▸ EXERCISE BRIEF
Since pictures are not wanted in the copy, output only the rest of each record exactly.
■ ■ ■ ■ ■
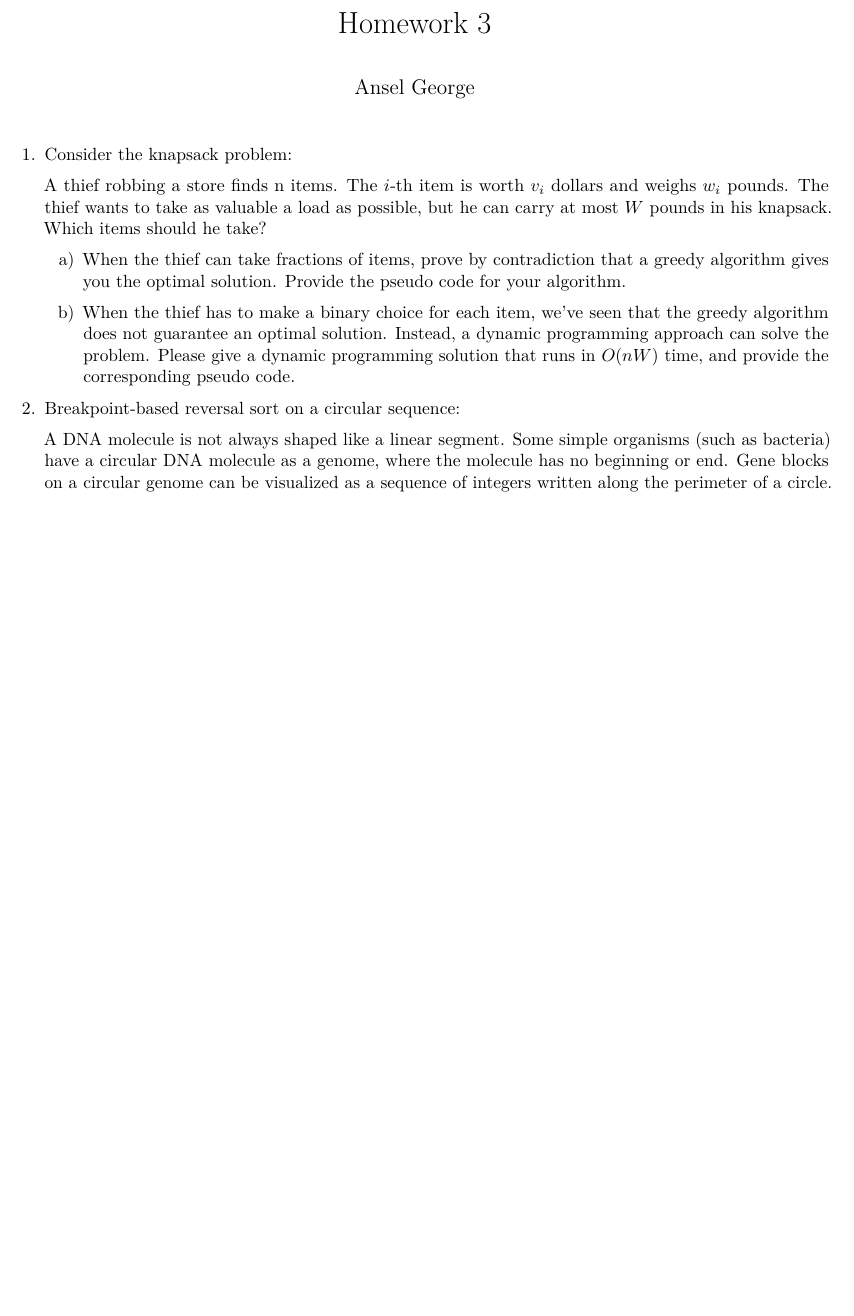
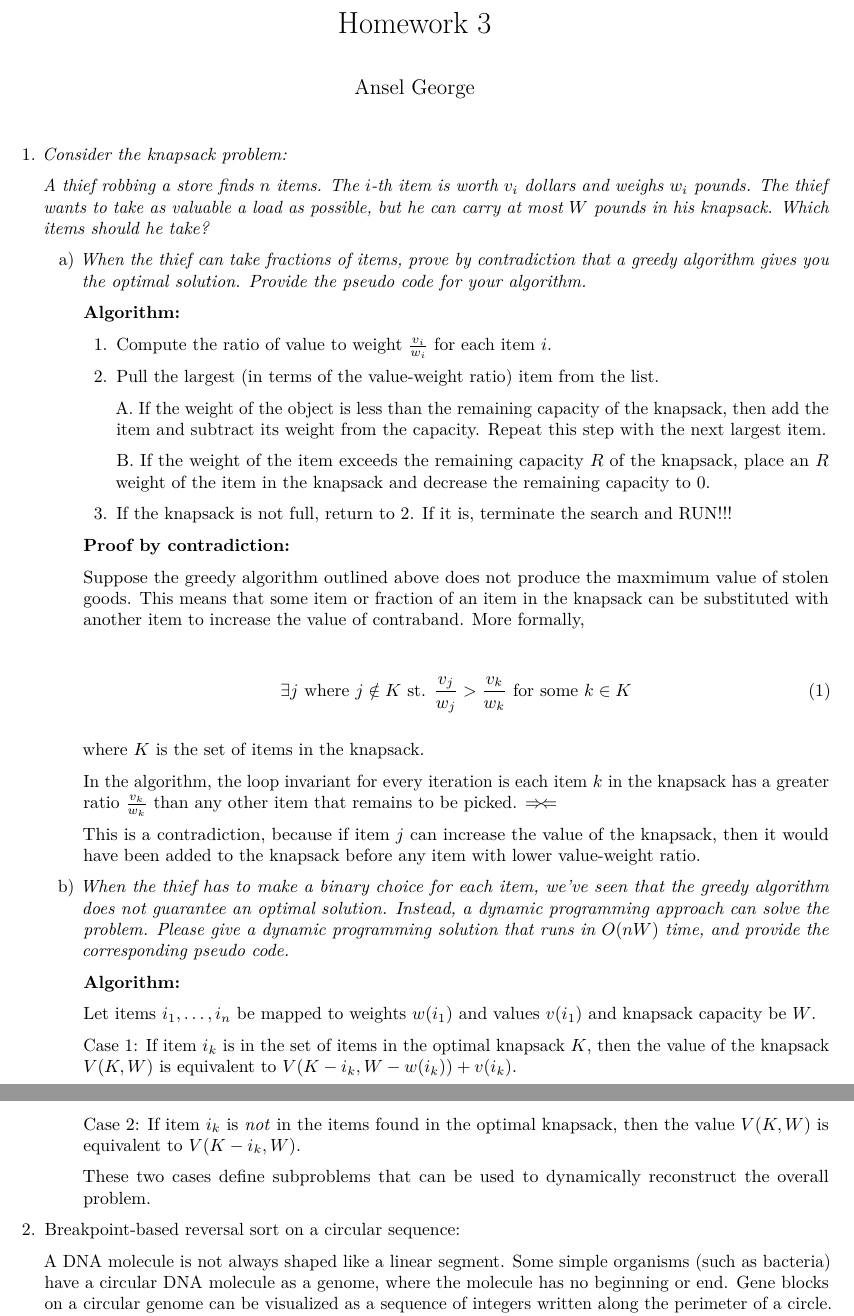
Before and after one commit to sudorook/hgen-488, an R Markdown document (Homework 3/hw3.Rmd): part of the page before the commit and two parts of pages 1 and 2 of 2 after it, the two joined at a grey line, cut so that both start at the same text, the shorter picture padded with empty space. Rendered offline with R 4.5, knitr and Pandoc, then LaTeX, with nearby package versions.

Commit message:
some progress on hw1

```diff
--- a/Homework 3/hw3.Rmd
+++ b/Homework 3/hw3.Rmd
@@ -4,22 +4,78 @@ author: Ansel George
 output: pdf_document
 ---
 
-1. Consider the knapsack problem:
+1. *Consider the knapsack problem:*
 
-   A thief robbing a store finds n items. The $i$-th item is worth $v_i$
+   *A thief robbing a store finds $n$ items. The $i$-th item is worth $v_i$
    dollars and weighs $w_i$ pounds. The thief wants to take as valuable a load
    as possible, but he can carry at most $W$ pounds in his knapsack. Which
-   items should he take?
+   items should he take?*
 
-   a) When the thief can take fractions of items, prove by contradiction that a
+   a) *When the thief can take fractions of items, prove by contradiction that a
       greedy algorithm gives you the optimal solution. Provide the pseudo code
-      for your algorithm.
+      for your algorithm.*
 
-   b) When the thief has to make a binary choice for each item, we've seen that
-      the greedy algorithm does not guarantee an optimal solution. Instead, a
-      dynamic programming approach can solve the problem. Please give a dynamic
-      programming solution that runs in $O(nW)$ time, and provide the
-      corresponding pseudo code.
+      **Algorithm:**
+
+      1. Compute the ratio of value to weight $\frac{v_i}{w_i}$ for each item
+         $i$.
+
+      2. Pull the largest (in terms of the value-weight ratio) item from the
+         list.
+
+         A. If the weight of the object is less than the remaining capacity of
+            the knapsack, then add the item and subtract its weight from the
+            capacity. Repeat this step with the next largest item.
+
+         B. If the weight of the item exceeds the remaining capacity $R$ of the
+            knapsack, place an $R$ weight of the item in the knapsack and
+            decrease the remaining capacity to 0.
+
+      3. If the knapsack is not full, return to 2. If it is, terminate the
+         search and RUN!!!
+
+      **Proof by contradiction:**
+
+      Suppose the greedy algorithm outlined above does not produce the maxmimum
+      value of stolen goods. This means that some item or fraction of an item
+      in the knapsack can be substituted with another item to increase the
+      value of contraband. More formally,
+
+      \begin{align}
+        \exists j \textrm{ where } j \notin K \textrm{ st. } \frac{v_j}{w_j} > \frac{v_k}{w_k} \textrm{ for some } k \in K
+      \end{align}
+
+      where $K$ is the set of items in the knapsack.
+
+      In the algorithm, the loop invariant for every iteration is each item $k$
+      in the knapsack has a greater ratio $\frac{v_k}{w_k}$ than any other item
+      that remains to be picked. $\Rightarrow\!\Leftarrow$
+
+      This is a contradiction, because if item $j$ can increase the value of
+      the knapsack, then it would have been added to the knapsack before any
+      item with lower value-weight ratio.
+
+   b) *When the thief has to make a binary choice for each item, we've seen
+      that the greedy algorithm does not guarantee an optimal solution.
+      Instead, a dynamic programming approach can solve the problem. Please
+      give a dynamic programming solution that runs in $O(nW)$ time, and
+      provide the corresponding pseudo code.*
+
+      **Algorithm:**
+
+      Let items $i_1, \dots, i_n$ be mapped to weights $w(i_1)$ and values
+      $v(i_1)$ and knapsack capacity be $W$.
+
+      Case 1: If item $i_k$ is in the set of items in the optimal knapsack $K$,
+      then the value of the knapsack $V(K,W)$ is equivalent to $V(K - i_k,
+      W-w(i_k)) + v(i_k)$.
+
+      Case 2: If item $i_k$ is *not* in the items found in the optimal
+      knapsack, then the value $V(K,W)$ is equivalent to $V(K-i_k,W)$.
+
+      These two cases define subproblems that can be used to dynamically
+      reconstruct the overall problem.
+
 
 2. Breakpoint-based reversal sort on a circular sequence:
 
```
Also changed, not shown: Homework 3/scratch.R (added, +31 -0 lines).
■ ■ ■ ■ ■
▸ ANSWER FOR THIS EXERCISE
Before and after one commit to sudorook/hgen-488, an R Markdown document (Homework 3/hw3.Rmd): part of the page before the commit and two parts of pages 1 and 2 of 2 after it, the two joined at a grey line, cut so that both start at the same text, the shorter picture padded with empty space. Rendered offline with R 4.5, knitr and Pandoc, then LaTeX, with nearby package versions.

Commit message:
some progress on hw1

```diff
--- a/Homework 3/hw3.Rmd
+++ b/Homework 3/hw3.Rmd
@@ -4,22 +4,78 @@ author: Ansel George
 output: pdf_document
 ---
 
-1. Consider the knapsack problem:
+1. *Consider the knapsack problem:*
 
-   A thief robbing a store finds n items. The $i$-th item is worth $v_i$
+   *A thief robbing a store finds $n$ items. The $i$-th item is worth $v_i$
    dollars and weighs $w_i$ pounds. The thief wants to take as valuable a load
    as possible, but he can carry at most $W$ pounds in his knapsack. Which
-   items should he take?
+   items should he take?*
 
-   a) When the thief can take fractions of items, prove by contradiction that a
+   a) *When the thief can take fractions of items, prove by contradiction that a
       greedy algorithm gives you the optimal solution. Provide the pseudo code
-      for your algorithm.
+      for your algorithm.*
 
-   b) When the thief has to make a binary choice for each item, we've seen that
-      the greedy algorithm does not guarantee an optimal solution. Instead, a
-      dynamic programming approach can solve the problem. Please give a dynamic
-      programming solution that runs in $O(nW)$ time, and provide the
-      corresponding pseudo code.
+      **Algorithm:**
+
+      1. Compute the ratio of value to weight $\frac{v_i}{w_i}$ for each item
+         $i$.
+
+      2. Pull the largest (in terms of the value-weight ratio) item from the
+         list.
+
+         A. If the weight of the object is less than the remaining capacity of
+            the knapsack, then add the item and subtract its weight from the
+            capacity. Repeat this step with the next largest item.
+
+         B. If the weight of the item exceeds the remaining capacity $R$ of the
+            knapsack, place an $R$ weight of the item in the knapsack and
+            decrease the remaining capacity to 0.
+
+      3. If the knapsack is not full, return to 2. If it is, terminate the
+         search and RUN!!!
+
+      **Proof by contradiction:**
+
+      Suppose the greedy algorithm outlined above does not produce the maxmimum
+      value of stolen goods. This means that some item or fraction of an item
+      in the knapsack can be substituted with another item to increase the
+      value of contraband. More formally,
+
+      \begin{align}
+        \exists j \textrm{ where } j \notin K \textrm{ st. } \frac{v_j}{w_j} > \frac{v_k}{w_k} \textrm{ for some } k \in K
+      \end{align}
+
+      where $K$ is the set of items in the knapsack.
+
+      In the algorithm, the loop invariant for every iteration is each item $k$
+      in the knapsack has a greater ratio $\frac{v_k}{w_k}$ than any other item
+      that remains to be picked. $\Rightarrow\!\Leftarrow$
+
+      This is a contradiction, because if item $j$ can increase the value of
+      the knapsack, then it would have been added to the knapsack before any
+      item with lower value-weight ratio.
+
+   b) *When the thief has to make a binary choice for each item, we've seen
+      that the greedy algorithm does not guarantee an optimal solution.
+      Instead, a dynamic programming approach can solve the problem. Please
+      give a dynamic programming solution that runs in $O(nW)$ time, and
+      provide the corresponding pseudo code.*
+
+      **Algorithm:**
+
+      Let items $i_1, \dots, i_n$ be mapped to weights $w(i_1)$ and values
+      $v(i_1)$ and knapsack capacity be $W$.
+
+      Case 1: If item $i_k$ is in the set of items in the optimal knapsack $K$,
+      then the value of the knapsack $V(K,W)$ is equivalent to $V(K - i_k,
+      W-w(i_k)) + v(i_k)$.
+
+      Case 2: If item $i_k$ is *not* in the items found in the optimal
+      knapsack, then the value $V(K,W)$ is equivalent to $V(K-i_k,W)$.
+
+      These two cases define subproblems that can be used to dynamically
+      reconstruct the overall problem.
+
 
 2. Breakpoint-based reversal sort on a circular sequence:
 
```
Also changed, not shown: Homework 3/scratch.R (added, +31 -0 lines).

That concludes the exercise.